* Exercise prompt
When a line in the records contains the string "dashed", copy that line.

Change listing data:
========================

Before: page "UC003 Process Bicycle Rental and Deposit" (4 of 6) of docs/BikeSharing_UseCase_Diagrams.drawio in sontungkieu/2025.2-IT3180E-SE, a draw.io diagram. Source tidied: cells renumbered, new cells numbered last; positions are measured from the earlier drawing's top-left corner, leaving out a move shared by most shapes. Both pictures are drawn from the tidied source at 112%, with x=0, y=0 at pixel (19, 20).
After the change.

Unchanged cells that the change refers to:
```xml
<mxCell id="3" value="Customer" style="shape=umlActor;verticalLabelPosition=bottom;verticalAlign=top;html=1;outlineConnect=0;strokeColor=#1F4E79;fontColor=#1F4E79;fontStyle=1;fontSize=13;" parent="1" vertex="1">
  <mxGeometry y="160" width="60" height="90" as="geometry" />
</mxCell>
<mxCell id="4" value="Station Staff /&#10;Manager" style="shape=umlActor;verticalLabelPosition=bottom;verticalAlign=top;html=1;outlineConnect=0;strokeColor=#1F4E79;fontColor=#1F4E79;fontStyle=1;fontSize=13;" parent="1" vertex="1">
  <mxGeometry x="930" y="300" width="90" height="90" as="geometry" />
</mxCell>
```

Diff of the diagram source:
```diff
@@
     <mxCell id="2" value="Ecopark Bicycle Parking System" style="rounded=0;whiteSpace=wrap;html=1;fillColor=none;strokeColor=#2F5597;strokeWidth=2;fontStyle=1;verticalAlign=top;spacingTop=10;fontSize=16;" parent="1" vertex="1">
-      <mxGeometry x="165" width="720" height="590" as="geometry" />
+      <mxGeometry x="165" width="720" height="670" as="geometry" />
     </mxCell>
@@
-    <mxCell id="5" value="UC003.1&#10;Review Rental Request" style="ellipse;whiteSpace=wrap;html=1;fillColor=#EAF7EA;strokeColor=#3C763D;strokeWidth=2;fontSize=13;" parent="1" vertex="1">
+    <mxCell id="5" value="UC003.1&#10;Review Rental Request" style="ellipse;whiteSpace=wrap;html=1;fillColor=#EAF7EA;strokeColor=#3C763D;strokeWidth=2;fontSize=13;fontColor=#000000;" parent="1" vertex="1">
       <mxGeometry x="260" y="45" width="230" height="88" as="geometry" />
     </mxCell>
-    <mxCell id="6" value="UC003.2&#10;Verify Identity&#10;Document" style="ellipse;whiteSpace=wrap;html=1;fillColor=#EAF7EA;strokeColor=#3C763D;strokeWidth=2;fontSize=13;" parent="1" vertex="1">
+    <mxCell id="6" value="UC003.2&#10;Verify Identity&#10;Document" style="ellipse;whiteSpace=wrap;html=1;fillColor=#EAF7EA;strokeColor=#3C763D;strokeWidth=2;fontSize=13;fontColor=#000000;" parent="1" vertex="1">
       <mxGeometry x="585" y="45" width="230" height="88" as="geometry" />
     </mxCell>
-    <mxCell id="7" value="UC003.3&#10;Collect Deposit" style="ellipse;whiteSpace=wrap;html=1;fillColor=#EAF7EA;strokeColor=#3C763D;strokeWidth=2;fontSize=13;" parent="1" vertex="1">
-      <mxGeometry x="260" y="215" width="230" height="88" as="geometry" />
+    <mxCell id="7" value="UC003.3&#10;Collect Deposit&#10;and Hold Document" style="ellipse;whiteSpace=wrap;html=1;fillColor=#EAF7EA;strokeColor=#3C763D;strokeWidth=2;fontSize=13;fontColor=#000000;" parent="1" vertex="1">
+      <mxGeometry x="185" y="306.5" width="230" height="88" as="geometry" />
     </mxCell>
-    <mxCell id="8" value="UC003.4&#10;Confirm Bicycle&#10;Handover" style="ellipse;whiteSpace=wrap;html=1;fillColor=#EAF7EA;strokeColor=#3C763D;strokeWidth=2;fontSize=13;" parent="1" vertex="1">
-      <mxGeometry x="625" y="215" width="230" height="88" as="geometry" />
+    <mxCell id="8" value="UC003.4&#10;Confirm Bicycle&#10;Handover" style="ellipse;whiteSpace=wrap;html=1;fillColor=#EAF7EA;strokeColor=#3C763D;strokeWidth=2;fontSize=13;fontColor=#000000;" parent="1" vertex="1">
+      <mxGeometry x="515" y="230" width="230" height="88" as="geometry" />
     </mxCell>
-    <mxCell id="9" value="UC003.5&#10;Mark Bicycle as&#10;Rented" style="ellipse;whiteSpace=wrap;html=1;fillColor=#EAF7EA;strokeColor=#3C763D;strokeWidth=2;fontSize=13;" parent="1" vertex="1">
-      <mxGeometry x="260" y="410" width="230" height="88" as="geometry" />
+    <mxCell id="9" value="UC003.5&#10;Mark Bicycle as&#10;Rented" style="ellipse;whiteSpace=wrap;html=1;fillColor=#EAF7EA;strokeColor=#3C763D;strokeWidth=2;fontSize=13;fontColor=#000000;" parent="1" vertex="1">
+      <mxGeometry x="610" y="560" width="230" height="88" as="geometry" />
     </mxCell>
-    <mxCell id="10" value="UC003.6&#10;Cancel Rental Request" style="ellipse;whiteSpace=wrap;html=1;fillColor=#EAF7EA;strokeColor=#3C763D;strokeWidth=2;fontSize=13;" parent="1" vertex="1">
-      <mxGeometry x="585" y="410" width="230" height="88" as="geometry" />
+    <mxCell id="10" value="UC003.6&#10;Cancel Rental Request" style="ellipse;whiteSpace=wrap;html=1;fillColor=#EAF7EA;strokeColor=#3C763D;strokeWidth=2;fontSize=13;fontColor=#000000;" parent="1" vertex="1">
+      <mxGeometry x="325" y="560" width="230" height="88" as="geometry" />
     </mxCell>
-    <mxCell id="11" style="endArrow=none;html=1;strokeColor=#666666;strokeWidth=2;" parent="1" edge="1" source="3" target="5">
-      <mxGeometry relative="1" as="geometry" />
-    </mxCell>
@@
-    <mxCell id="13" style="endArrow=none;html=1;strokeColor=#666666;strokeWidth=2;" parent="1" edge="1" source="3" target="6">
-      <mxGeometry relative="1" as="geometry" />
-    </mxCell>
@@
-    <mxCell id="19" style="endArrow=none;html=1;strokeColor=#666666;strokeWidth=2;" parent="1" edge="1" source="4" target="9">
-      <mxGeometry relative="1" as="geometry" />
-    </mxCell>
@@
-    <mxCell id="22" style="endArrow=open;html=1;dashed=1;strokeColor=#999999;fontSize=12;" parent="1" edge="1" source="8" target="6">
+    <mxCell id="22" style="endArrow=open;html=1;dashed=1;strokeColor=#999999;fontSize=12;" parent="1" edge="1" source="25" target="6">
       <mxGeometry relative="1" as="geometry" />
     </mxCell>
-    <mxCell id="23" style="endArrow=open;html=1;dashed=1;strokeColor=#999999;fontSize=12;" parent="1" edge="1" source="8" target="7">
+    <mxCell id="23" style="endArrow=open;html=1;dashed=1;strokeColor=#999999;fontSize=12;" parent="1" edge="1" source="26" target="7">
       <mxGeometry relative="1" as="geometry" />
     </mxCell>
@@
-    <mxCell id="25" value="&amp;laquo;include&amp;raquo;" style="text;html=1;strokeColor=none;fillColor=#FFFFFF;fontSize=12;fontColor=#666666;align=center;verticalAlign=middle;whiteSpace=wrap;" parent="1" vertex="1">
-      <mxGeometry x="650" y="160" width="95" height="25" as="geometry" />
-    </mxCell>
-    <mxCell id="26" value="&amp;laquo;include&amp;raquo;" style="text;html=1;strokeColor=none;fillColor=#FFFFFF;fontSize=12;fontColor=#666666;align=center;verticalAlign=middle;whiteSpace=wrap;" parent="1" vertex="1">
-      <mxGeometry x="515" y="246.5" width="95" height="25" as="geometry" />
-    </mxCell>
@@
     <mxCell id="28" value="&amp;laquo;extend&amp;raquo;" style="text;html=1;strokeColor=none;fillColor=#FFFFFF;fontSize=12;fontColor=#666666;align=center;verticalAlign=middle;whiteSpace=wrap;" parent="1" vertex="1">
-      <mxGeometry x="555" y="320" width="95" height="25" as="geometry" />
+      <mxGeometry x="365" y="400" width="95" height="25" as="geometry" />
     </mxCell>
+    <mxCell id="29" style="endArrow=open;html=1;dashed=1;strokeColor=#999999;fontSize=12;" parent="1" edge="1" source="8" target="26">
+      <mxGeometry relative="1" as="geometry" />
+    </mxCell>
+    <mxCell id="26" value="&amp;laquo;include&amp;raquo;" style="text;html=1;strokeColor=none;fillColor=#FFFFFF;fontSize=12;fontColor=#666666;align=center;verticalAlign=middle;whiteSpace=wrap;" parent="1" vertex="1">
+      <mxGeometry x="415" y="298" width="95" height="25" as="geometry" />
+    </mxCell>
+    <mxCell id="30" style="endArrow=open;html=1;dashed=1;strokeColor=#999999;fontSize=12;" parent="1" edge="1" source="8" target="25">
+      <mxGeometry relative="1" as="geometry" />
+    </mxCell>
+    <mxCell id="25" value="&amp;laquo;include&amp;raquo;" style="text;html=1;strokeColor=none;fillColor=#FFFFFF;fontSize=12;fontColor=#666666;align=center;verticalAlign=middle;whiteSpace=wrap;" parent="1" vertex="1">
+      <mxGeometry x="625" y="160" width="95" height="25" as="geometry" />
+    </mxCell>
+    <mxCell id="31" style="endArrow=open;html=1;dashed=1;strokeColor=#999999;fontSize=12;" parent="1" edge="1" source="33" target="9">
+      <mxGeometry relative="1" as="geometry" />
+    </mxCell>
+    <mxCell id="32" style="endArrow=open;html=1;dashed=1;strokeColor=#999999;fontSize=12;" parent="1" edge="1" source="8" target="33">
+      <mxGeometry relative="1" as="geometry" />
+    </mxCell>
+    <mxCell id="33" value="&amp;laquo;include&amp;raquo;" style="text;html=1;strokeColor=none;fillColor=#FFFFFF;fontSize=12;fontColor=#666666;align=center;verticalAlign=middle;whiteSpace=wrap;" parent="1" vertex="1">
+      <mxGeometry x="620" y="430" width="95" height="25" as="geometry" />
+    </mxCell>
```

========================

* Answer below
-    <mxCell id="22" style="endArrow=open;html=1;dashed=1;strokeColor=#999999;fontSize=12;" parent="1" edge="1" source="8" target="6">
+    <mxCell id="22" style="endArrow=open;html=1;dashed=1;strokeColor=#999999;fontSize=12;" parent="1" edge="1" source="25" target="6">
-    <mxCell id="23" style="endArrow=open;html=1;dashed=1;strokeColor=#999999;fontSize=12;" parent="1" edge="1" source="8" target="7">
+    <mxCell id="23" style="endArrow=open;html=1;dashed=1;strokeColor=#999999;fontSize=12;" parent="1" edge="1" source="26" target="7">
+    <mxCell id="29" style="endArrow=open;html=1;dashed=1;strokeColor=#999999;fontSize=12;" parent="1" edge="1" source="8" target="26">
+    <mxCell id="30" style="endArrow=open;html=1;dashed=1;strokeColor=#999999;fontSize=12;" parent="1" edge="1" source="8" target="25">
+    <mxCell id="31" style="endArrow=open;html=1;dashed=1;strokeColor=#999999;fontSize=12;" parent="1" edge="1" source="33" target="9">
+    <mxCell id="32" style="endArrow=open;html=1;dashed=1;strokeColor=#999999;fontSize=12;" parent="1" edge="1" source="8" target="33">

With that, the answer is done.